Task item
Leave every picture out and return the rest of the listing verbatim.

(Beginning of Information shown)

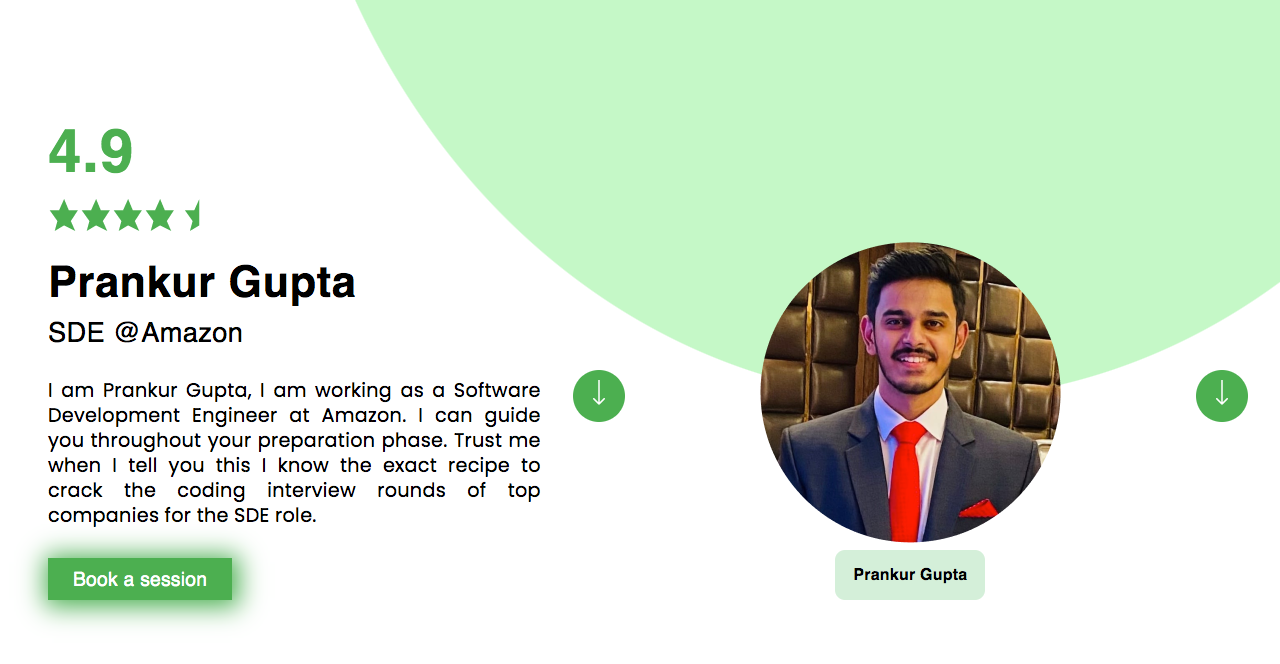
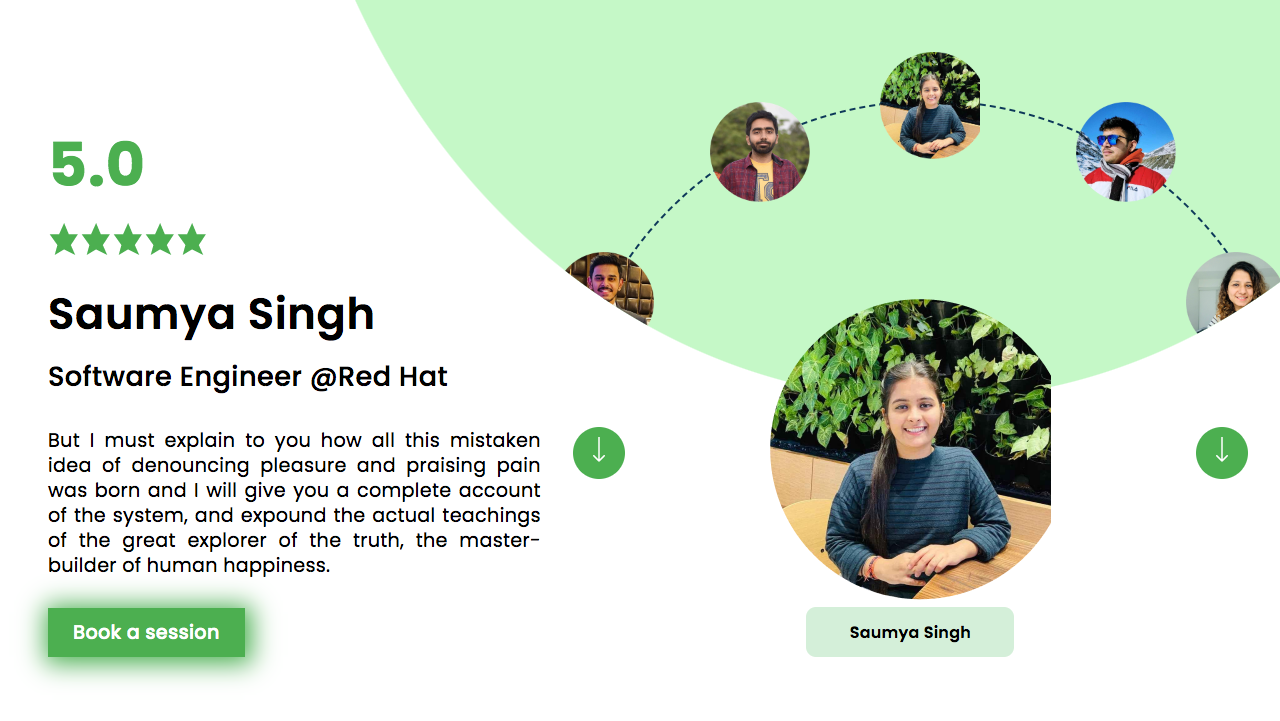
fix:readme img

diff --git a/src/components/Main.jsx b/src/components/Main.jsx
@@ -1,5 +1,4 @@
 import React, { useEffect, useState } from 'react'
-import styled from 'styled-components'
 import { details } from '../data'
 import Stars from './Stars'
 import { ReactComponent as ArrowIcon } from '../assets/arrow.svg'
@@ -27,7 +26,11 @@ const Main = () => {
           <div className='smal-img-wrapper'>
             {sliders.map((sl, ind) => {
               return (
-                <div key={ind} className={`pag-img ${ind === index ? 'active-pag' : ''}`}>
+                <div
+                  key={ind}
+                  className={`pag-img ${ind === index ? 'active-pag' : ''}`}
+                  style={{order:3}}
+                >
                   <img src={sl.img} alt={sl.name} />
                 </div>
               )

diff --git a/src/App.css b/src/App.css
@@ -133,12 +133,10 @@
   justify-content: space-between;
 }
 
-.img-wrapper {
-}
-
 .img {
   width: 100%;
   transition: var(--transition);
+  transform: translateY(100px);
 }
 
 .slider .img {
@@ -216,7 +214,6 @@
 }
 
 .pag-img{
-  display: inline-block;
   position: absolute;
   max-width: 100px;
 }
@@ -253,7 +250,8 @@
 
 
 .active-pag{
-  order: 3
+  order: 3;
+  display: initial;
 }
 
 @media  screen and (max-width:700px) {

diff --git a/public/index.html b/public/index.html
@@ -24,7 +24,7 @@
       work correctly both with client-side routing and a non-root public URL.
       Learn how to configure a non-root public URL by running `npm run build`.
     -->
-    <title>React App</title>
+    <title>Mentro Test</title>
   </head>
   <body>
     <noscript>You need to enable JavaScript to run this app.</noscript>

(End of Information shown)

Exercise output
fix:readme img

diff --git a/src/components/Main.jsx b/src/components/Main.jsx
@@ -1,5 +1,4 @@
 import React, { useEffect, useState } from 'react'
-import styled from 'styled-components'
 import { details } from '../data'
 import Stars from './Stars'
 import { ReactComponent as ArrowIcon } from '../assets/arrow.svg'
@@ -27,7 +26,11 @@ const Main = () => {
           <div className='smal-img-wrapper'>
             {sliders.map((sl, ind) => {
               return (
-                <div key={ind} className={`pag-img ${ind === index ? 'active-pag' : ''}`}>
+                <div
+                  key={ind}
+                  className={`pag-img ${ind === index ? 'active-pag' : ''}`}
+                  style={{order:3}}
+                >
                   <img src={sl.img} alt={sl.name} />
                 </div>
               )

diff --git a/src/App.css b/src/App.css
@@ -133,12 +133,10 @@
   justify-content: space-between;
 }
 
-.img-wrapper {
-}
-
 .img {
   width: 100%;
   transition: var(--transition);
+  transform: translateY(100px);
 }
 
 .slider .img {
@@ -216,7 +214,6 @@
 }
 
 .pag-img{
-  display: inline-block;
   position: absolute;
   max-width: 100px;
 }
@@ -253,7 +250,8 @@
 
 
 .active-pag{
-  order: 3
+  order: 3;
+  display: initial;
 }
 
 @media  screen and (max-width:700px) {

diff --git a/public/index.html b/public/index.html
@@ -24,7 +24,7 @@
       work correctly both with client-side routing and a non-root public URL.
       Learn how to configure a non-root public URL by running `npm run build`.
     -->
-    <title>React App</title>
+    <title>Mentro Test</title>
   </head>
   <body>
     <noscript>You need to enable JavaScript to run this app.</noscript>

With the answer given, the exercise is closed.